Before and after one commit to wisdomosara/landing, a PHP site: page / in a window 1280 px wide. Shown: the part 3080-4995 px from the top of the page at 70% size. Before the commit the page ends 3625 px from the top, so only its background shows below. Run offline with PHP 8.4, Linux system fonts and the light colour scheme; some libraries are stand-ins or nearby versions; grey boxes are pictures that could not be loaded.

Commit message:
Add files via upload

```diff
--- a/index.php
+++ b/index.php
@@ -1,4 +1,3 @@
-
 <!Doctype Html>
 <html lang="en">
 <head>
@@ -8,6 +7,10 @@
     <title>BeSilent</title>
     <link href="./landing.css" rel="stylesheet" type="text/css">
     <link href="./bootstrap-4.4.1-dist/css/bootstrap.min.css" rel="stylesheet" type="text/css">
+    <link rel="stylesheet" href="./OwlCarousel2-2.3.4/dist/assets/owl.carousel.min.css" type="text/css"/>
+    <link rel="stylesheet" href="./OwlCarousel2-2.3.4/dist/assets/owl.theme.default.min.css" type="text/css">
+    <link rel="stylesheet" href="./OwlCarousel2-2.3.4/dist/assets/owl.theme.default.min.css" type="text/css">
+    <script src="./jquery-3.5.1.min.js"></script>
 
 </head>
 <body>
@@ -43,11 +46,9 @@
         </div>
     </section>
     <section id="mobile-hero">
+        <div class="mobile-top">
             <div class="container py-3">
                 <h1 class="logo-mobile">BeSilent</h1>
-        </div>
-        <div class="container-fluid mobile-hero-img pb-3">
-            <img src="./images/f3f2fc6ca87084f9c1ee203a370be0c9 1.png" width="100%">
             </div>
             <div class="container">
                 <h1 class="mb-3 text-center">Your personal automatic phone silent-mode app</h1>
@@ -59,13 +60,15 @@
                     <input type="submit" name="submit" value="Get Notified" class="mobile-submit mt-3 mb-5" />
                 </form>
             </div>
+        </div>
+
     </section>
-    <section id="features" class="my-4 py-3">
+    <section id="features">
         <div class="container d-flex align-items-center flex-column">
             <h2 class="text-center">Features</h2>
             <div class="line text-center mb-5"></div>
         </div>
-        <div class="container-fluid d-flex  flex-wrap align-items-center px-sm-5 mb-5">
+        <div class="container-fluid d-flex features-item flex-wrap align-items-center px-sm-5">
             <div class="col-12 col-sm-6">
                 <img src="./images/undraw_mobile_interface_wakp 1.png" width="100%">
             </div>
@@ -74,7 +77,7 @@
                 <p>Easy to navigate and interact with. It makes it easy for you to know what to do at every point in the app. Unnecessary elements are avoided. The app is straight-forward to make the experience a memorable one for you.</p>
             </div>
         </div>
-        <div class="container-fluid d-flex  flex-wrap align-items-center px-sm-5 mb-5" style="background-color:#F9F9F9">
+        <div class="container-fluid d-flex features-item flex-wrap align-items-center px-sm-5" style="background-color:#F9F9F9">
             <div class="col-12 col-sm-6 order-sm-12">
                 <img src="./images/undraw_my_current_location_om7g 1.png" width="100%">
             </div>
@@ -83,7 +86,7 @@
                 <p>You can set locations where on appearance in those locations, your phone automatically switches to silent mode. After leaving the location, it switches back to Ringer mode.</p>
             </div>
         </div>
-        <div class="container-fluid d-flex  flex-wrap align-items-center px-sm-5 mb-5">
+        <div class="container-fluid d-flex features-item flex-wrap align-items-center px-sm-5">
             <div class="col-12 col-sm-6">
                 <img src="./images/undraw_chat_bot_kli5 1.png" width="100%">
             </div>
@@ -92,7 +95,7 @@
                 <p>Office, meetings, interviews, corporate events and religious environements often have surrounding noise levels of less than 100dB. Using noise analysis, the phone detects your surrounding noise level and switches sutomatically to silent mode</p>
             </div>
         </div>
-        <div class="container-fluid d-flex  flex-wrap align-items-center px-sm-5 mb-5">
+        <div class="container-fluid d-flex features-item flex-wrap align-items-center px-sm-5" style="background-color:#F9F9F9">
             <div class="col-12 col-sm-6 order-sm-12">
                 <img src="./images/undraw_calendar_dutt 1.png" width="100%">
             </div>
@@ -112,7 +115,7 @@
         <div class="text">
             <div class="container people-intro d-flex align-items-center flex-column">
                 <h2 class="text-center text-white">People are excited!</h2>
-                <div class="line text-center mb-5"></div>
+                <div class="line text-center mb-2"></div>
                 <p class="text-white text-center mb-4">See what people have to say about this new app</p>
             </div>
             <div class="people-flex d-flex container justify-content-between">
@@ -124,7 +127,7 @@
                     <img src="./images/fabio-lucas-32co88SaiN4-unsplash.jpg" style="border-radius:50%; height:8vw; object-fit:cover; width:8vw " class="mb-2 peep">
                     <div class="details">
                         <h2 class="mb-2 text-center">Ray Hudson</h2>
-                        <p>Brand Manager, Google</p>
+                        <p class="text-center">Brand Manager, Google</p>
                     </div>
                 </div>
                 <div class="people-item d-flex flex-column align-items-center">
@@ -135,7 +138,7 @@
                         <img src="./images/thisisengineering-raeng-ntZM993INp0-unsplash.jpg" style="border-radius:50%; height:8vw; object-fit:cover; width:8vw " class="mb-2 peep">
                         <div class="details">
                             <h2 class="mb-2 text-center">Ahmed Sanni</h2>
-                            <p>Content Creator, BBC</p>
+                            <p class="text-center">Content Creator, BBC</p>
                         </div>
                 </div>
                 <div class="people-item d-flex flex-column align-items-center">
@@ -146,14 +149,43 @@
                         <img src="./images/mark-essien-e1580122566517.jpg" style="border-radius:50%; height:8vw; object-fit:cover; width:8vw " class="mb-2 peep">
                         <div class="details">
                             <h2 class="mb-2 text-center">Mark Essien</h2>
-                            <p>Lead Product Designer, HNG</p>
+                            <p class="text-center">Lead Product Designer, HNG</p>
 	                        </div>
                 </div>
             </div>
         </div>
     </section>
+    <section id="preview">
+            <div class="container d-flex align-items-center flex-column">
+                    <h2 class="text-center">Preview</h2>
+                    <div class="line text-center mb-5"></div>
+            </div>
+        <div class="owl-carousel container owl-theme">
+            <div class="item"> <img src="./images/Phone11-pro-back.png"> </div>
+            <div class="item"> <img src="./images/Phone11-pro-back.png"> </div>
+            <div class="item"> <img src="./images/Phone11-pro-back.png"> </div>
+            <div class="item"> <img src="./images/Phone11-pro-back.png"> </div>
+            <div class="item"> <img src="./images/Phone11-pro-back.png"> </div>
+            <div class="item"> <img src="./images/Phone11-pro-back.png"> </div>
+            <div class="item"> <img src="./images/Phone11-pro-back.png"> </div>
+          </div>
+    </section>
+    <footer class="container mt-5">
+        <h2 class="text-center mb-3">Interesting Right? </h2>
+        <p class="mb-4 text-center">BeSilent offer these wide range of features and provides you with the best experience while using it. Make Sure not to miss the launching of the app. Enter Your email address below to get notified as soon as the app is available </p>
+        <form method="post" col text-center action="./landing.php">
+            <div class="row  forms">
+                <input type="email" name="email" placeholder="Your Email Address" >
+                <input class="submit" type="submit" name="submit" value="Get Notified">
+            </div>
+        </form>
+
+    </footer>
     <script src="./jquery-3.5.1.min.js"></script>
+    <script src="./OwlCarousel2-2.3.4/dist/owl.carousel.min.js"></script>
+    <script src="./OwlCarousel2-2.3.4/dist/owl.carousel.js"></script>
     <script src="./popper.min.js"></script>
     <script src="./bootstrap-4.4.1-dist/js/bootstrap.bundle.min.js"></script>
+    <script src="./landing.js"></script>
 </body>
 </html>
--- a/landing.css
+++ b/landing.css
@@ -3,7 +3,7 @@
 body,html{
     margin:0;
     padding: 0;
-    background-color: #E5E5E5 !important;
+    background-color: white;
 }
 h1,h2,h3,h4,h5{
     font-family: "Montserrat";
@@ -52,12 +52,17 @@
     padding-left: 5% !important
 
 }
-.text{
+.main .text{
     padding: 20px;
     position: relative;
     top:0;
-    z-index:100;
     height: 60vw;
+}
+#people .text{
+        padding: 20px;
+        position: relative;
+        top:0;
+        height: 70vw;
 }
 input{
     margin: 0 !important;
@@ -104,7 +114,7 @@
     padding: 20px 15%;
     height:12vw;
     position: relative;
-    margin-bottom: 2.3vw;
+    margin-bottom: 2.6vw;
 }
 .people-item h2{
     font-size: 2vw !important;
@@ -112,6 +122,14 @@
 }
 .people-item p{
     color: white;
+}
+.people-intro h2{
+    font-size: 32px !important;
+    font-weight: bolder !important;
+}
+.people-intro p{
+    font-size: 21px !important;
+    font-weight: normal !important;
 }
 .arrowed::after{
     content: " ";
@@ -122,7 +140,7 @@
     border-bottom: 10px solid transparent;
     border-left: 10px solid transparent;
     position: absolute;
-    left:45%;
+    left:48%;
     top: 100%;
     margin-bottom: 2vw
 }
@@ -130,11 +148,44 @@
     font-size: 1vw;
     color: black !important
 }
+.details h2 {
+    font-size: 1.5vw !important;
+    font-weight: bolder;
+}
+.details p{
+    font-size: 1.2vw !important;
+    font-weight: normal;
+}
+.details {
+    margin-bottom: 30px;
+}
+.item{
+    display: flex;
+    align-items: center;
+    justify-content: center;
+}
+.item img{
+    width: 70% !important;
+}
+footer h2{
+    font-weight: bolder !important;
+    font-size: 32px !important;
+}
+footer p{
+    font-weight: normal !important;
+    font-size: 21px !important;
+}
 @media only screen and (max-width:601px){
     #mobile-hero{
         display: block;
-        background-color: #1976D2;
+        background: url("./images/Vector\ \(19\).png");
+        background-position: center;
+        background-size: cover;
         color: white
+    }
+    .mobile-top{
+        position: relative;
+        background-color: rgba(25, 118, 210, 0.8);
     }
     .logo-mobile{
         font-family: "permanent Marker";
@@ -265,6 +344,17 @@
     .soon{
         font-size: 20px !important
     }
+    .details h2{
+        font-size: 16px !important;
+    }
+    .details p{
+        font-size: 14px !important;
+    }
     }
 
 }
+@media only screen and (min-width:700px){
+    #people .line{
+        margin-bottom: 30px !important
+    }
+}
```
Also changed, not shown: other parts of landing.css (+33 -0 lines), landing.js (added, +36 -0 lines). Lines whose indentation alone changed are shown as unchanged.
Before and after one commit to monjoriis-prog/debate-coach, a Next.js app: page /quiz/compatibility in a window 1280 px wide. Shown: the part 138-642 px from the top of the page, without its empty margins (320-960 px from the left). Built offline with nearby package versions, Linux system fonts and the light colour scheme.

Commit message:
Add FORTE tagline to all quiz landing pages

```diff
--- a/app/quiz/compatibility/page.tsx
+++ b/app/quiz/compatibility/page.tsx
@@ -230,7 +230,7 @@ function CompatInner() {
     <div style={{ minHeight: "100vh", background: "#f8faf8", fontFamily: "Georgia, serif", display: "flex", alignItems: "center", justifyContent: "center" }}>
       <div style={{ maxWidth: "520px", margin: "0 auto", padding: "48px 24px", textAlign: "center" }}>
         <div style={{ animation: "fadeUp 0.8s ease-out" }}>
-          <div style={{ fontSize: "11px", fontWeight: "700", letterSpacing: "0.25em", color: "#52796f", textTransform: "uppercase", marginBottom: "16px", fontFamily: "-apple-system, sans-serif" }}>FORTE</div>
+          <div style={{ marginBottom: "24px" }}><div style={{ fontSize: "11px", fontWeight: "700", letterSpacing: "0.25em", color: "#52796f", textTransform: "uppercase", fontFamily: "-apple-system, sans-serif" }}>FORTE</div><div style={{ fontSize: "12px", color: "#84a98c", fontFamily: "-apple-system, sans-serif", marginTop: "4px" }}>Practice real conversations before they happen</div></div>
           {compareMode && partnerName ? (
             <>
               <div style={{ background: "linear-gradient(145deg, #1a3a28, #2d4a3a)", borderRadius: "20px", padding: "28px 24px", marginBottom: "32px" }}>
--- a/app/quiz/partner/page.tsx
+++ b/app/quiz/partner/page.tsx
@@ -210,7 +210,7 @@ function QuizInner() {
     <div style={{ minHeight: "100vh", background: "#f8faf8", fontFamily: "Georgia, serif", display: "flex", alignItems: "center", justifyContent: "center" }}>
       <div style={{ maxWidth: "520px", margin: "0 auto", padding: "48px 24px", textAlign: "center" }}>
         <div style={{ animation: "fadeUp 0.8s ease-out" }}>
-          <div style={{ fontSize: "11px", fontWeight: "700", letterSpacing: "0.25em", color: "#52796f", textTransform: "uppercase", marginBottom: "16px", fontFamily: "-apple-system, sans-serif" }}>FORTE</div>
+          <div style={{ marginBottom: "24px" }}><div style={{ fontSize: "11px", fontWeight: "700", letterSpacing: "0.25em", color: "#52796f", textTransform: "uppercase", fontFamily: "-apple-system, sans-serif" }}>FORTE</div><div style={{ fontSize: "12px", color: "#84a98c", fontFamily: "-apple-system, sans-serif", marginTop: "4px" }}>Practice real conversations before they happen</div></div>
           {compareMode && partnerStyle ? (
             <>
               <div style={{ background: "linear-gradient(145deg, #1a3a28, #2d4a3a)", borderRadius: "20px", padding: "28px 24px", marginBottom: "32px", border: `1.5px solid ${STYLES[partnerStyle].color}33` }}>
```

» **HOW TO COMPLETE THIS TASK**: Within the lines above, find those holding the word "padding" and copy them.

» **SOLVED PROBLEM**:
     padding: 0;
     padding-left: 5% !important
     padding: 20px;
+        padding: 20px;
     padding: 20px 15%;
       <div style={{ maxWidth: "520px", margin: "0 auto", padding: "48px 24px", textAlign: "center" }}>
               <div style={{ background: "linear-gradient(145deg, #1a3a28, #2d4a3a)", borderRadius: "20px", padding: "28px 24px", marginBottom: "32px" }}>
       <div style={{ maxWidth: "520px", margin: "0 auto", padding: "48px 24px", textAlign: "center" }}>
               <div style={{ background: "linear-gradient(145deg, #1a3a28, #2d4a3a)", borderRadius: "20px", padding: "28px 24px", marginBottom: "32px", border: `1.5px solid ${STYLES[partnerStyle].color}33` }}>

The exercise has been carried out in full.